Web interface edit records:
'''
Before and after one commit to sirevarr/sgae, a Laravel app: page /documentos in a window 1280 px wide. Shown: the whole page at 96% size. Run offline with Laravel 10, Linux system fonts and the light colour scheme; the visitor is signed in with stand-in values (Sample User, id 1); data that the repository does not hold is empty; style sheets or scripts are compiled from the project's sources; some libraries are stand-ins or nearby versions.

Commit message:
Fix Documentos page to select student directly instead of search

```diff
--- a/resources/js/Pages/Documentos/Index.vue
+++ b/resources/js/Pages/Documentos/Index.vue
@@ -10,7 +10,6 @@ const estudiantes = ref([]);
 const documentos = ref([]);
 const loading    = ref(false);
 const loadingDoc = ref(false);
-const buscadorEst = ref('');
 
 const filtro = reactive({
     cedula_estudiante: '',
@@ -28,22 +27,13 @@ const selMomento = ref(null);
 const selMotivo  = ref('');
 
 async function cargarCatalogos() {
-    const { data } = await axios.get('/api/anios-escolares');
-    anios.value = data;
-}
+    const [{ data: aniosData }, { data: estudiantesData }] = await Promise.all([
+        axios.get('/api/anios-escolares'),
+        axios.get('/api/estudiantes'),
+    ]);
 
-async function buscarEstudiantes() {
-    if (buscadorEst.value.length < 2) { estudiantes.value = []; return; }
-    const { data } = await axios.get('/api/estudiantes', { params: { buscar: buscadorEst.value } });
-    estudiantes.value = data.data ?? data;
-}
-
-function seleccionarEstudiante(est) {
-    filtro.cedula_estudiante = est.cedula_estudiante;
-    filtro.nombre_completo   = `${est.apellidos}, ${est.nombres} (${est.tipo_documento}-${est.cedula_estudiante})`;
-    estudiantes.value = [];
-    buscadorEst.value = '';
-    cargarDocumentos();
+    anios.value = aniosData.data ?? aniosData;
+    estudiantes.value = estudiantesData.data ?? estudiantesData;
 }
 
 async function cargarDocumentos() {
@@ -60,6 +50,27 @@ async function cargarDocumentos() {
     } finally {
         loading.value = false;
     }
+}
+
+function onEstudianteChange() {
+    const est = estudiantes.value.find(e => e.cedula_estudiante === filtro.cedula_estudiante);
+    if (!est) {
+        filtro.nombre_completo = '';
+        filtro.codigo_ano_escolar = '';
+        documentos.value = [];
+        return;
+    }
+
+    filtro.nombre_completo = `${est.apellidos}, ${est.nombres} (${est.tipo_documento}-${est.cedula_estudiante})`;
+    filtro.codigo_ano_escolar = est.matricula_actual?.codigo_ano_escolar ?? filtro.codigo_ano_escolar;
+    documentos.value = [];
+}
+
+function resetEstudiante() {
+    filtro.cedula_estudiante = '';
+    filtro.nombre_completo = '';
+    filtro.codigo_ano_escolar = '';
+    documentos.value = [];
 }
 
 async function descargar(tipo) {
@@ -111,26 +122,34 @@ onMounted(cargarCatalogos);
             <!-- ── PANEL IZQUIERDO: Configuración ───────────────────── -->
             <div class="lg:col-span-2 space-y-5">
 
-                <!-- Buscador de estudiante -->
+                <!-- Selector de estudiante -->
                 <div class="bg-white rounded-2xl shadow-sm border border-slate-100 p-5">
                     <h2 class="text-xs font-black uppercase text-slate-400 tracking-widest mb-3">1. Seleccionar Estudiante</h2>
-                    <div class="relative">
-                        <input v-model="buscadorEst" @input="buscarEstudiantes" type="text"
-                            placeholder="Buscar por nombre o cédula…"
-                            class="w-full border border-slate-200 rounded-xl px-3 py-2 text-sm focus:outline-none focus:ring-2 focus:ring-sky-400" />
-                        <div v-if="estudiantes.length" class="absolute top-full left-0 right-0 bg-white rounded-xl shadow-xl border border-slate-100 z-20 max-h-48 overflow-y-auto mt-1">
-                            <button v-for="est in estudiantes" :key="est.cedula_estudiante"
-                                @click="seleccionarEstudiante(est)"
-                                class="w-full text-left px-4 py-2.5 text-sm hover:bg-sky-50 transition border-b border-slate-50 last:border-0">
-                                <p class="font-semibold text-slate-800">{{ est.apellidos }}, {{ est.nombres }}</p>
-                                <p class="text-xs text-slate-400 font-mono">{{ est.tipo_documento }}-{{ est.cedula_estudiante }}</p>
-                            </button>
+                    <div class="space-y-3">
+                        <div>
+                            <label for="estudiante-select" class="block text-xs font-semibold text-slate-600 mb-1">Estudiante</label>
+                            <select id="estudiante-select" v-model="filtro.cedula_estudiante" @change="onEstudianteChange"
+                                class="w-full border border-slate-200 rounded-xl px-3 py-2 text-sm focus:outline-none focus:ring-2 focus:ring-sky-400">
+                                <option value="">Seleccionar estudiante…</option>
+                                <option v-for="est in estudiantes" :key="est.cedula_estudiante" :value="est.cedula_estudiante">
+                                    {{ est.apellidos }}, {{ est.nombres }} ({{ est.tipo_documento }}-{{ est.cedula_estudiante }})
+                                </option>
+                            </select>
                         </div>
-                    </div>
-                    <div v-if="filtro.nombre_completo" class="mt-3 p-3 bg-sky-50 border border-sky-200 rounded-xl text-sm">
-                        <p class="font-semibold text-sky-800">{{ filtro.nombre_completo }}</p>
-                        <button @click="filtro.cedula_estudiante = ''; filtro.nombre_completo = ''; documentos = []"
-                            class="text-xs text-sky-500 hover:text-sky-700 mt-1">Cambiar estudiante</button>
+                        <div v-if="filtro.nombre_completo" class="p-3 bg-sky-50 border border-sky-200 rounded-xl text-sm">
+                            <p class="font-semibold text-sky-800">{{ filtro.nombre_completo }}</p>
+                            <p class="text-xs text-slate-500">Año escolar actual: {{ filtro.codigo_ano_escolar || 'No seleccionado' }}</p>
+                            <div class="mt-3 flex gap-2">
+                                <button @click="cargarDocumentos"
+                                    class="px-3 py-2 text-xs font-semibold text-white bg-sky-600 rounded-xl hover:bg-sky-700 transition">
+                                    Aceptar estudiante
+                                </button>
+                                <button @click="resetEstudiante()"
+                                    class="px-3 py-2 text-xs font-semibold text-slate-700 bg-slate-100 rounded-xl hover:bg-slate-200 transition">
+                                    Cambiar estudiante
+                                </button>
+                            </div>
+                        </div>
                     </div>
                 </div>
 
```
'''
Go through the data and copy each line exactly as it reads.

Before and after one commit to sirevarr/sgae, a Laravel app: page /documentos in a window 1280 px wide. Shown: the whole page at 96% size. Run offline with Laravel 10, Linux system fonts and the light colour scheme; the visitor is signed in with stand-in values (Sample User, id 1); data that the repository does not hold is empty; style sheets or scripts are compiled from the project's sources; some libraries are stand-ins or nearby versions.

Commit message:
Fix Documentos page to select student directly instead of search

```diff
--- a/resources/js/Pages/Documentos/Index.vue
+++ b/resources/js/Pages/Documentos/Index.vue
@@ -10,7 +10,6 @@ const estudiantes = ref([]);
 const documentos = ref([]);
 const loading    = ref(false);
 const loadingDoc = ref(false);
-const buscadorEst = ref('');
 
 const filtro = reactive({
     cedula_estudiante: '',
@@ -28,22 +27,13 @@ const selMomento = ref(null);
 const selMotivo  = ref('');
 
 async function cargarCatalogos() {
-    const { data } = await axios.get('/api/anios-escolares');
-    anios.value = data;
-}
+    const [{ data: aniosData }, { data: estudiantesData }] = await Promise.all([
+        axios.get('/api/anios-escolares'),
+        axios.get('/api/estudiantes'),
+    ]);
 
-async function buscarEstudiantes() {
-    if (buscadorEst.value.length < 2) { estudiantes.value = []; return; }
-    const { data } = await axios.get('/api/estudiantes', { params: { buscar: buscadorEst.value } });
-    estudiantes.value = data.data ?? data;
-}
-
-function seleccionarEstudiante(est) {
-    filtro.cedula_estudiante = est.cedula_estudiante;
-    filtro.nombre_completo   = `${est.apellidos}, ${est.nombres} (${est.tipo_documento}-${est.cedula_estudiante})`;
-    estudiantes.value = [];
-    buscadorEst.value = '';
-    cargarDocumentos();
+    anios.value = aniosData.data ?? aniosData;
+    estudiantes.value = estudiantesData.data ?? estudiantesData;
 }
 
 async function cargarDocumentos() {
@@ -60,6 +50,27 @@ async function cargarDocumentos() {
     } finally {
         loading.value = false;
     }
+}
+
+function onEstudianteChange() {
+    const est = estudiantes.value.find(e => e.cedula_estudiante === filtro.cedula_estudiante);
+    if (!est) {
+        filtro.nombre_completo = '';
+        filtro.codigo_ano_escolar = '';
+        documentos.value = [];
+        return;
+    }
+
+    filtro.nombre_completo = `${est.apellidos}, ${est.nombres} (${est.tipo_documento}-${est.cedula_estudiante})`;
+    filtro.codigo_ano_escolar = est.matricula_actual?.codigo_ano_escolar ?? filtro.codigo_ano_escolar;
+    documentos.value = [];
+}
+
+function resetEstudiante() {
+    filtro.cedula_estudiante = '';
+    filtro.nombre_completo = '';
+    filtro.codigo_ano_escolar = '';
+    documentos.value = [];
 }
 
 async function descargar(tipo) {
@@ -111,26 +122,34 @@ onMounted(cargarCatalogos);
             <!-- ── PANEL IZQUIERDO: Configuración ───────────────────── -->
             <div class="lg:col-span-2 space-y-5">
 
-                <!-- Buscador de estudiante -->
+                <!-- Selector de estudiante -->
                 <div class="bg-white rounded-2xl shadow-sm border border-slate-100 p-5">
                     <h2 class="text-xs font-black uppercase text-slate-400 tracking-widest mb-3">1. Seleccionar Estudiante</h2>
-                    <div class="relative">
-                        <input v-model="buscadorEst" @input="buscarEstudiantes" type="text"
-                            placeholder="Buscar por nombre o cédula…"
-                            class="w-full border border-slate-200 rounded-xl px-3 py-2 text-sm focus:outline-none focus:ring-2 focus:ring-sky-400" />
-                        <div v-if="estudiantes.length" class="absolute top-full left-0 right-0 bg-white rounded-xl shadow-xl border border-slate-100 z-20 max-h-48 overflow-y-auto mt-1">
-                            <button v-for="est in estudiantes" :key="est.cedula_estudiante"
-                                @click="seleccionarEstudiante(est)"
-                                class="w-full text-left px-4 py-2.5 text-sm hover:bg-sky-50 transition border-b border-slate-50 last:border-0">
-                                <p class="font-semibold text-slate-800">{{ est.apellidos }}, {{ est.nombres }}</p>
-                                <p class="text-xs text-slate-400 font-mono">{{ est.tipo_documento }}-{{ est.cedula_estudiante }}</p>
-                            </button>
+                    <div class="space-y-3">
+                        <div>
+                            <label for="estudiante-select" class="block text-xs font-semibold text-slate-600 mb-1">Estudiante</label>
+                            <select id="estudiante-select" v-model="filtro.cedula_estudiante" @change="onEstudianteChange"
+                                class="w-full border border-slate-200 rounded-xl px-3 py-2 text-sm focus:outline-none focus:ring-2 focus:ring-sky-400">
+                                <option value="">Seleccionar estudiante…</option>
+                                <option v-for="est in estudiantes" :key="est.cedula_estudiante" :value="est.cedula_estudiante">
+                                    {{ est.apellidos }}, {{ est.nombres }} ({{ est.tipo_documento }}-{{ est.cedula_estudiante }})
+                                </option>
+                            </select>
                         </div>
-                    </div>
-                    <div v-if="filtro.nombre_completo" class="mt-3 p-3 bg-sky-50 border border-sky-200 rounded-xl text-sm">
-                        <p class="font-semibold text-sky-800">{{ filtro.nombre_completo }}</p>
-                        <button @click="filtro.cedula_estudiante = ''; filtro.nombre_completo = ''; documentos = []"
-                            class="text-xs text-sky-500 hover:text-sky-700 mt-1">Cambiar estudiante</button>
+                        <div v-if="filtro.nombre_completo" class="p-3 bg-sky-50 border border-sky-200 rounded-xl text-sm">
+                            <p class="font-semibold text-sky-800">{{ filtro.nombre_completo }}</p>
+                            <p class="text-xs text-slate-500">Año escolar actual: {{ filtro.codigo_ano_escolar || 'No seleccionado' }}</p>
+                            <div class="mt-3 flex gap-2">
+                                <button @click="cargarDocumentos"
+                                    class="px-3 py-2 text-xs font-semibold text-white bg-sky-600 rounded-xl hover:bg-sky-700 transition">
+                                    Aceptar estudiante
+                                </button>
+                                <button @click="resetEstudiante()"
+                                    class="px-3 py-2 text-xs font-semibold text-slate-700 bg-slate-100 rounded-xl hover:bg-slate-200 transition">
+                                    Cambiar estudiante
+                                </button>
+                            </div>
+                        </div>
                     </div>
                 </div>
 
```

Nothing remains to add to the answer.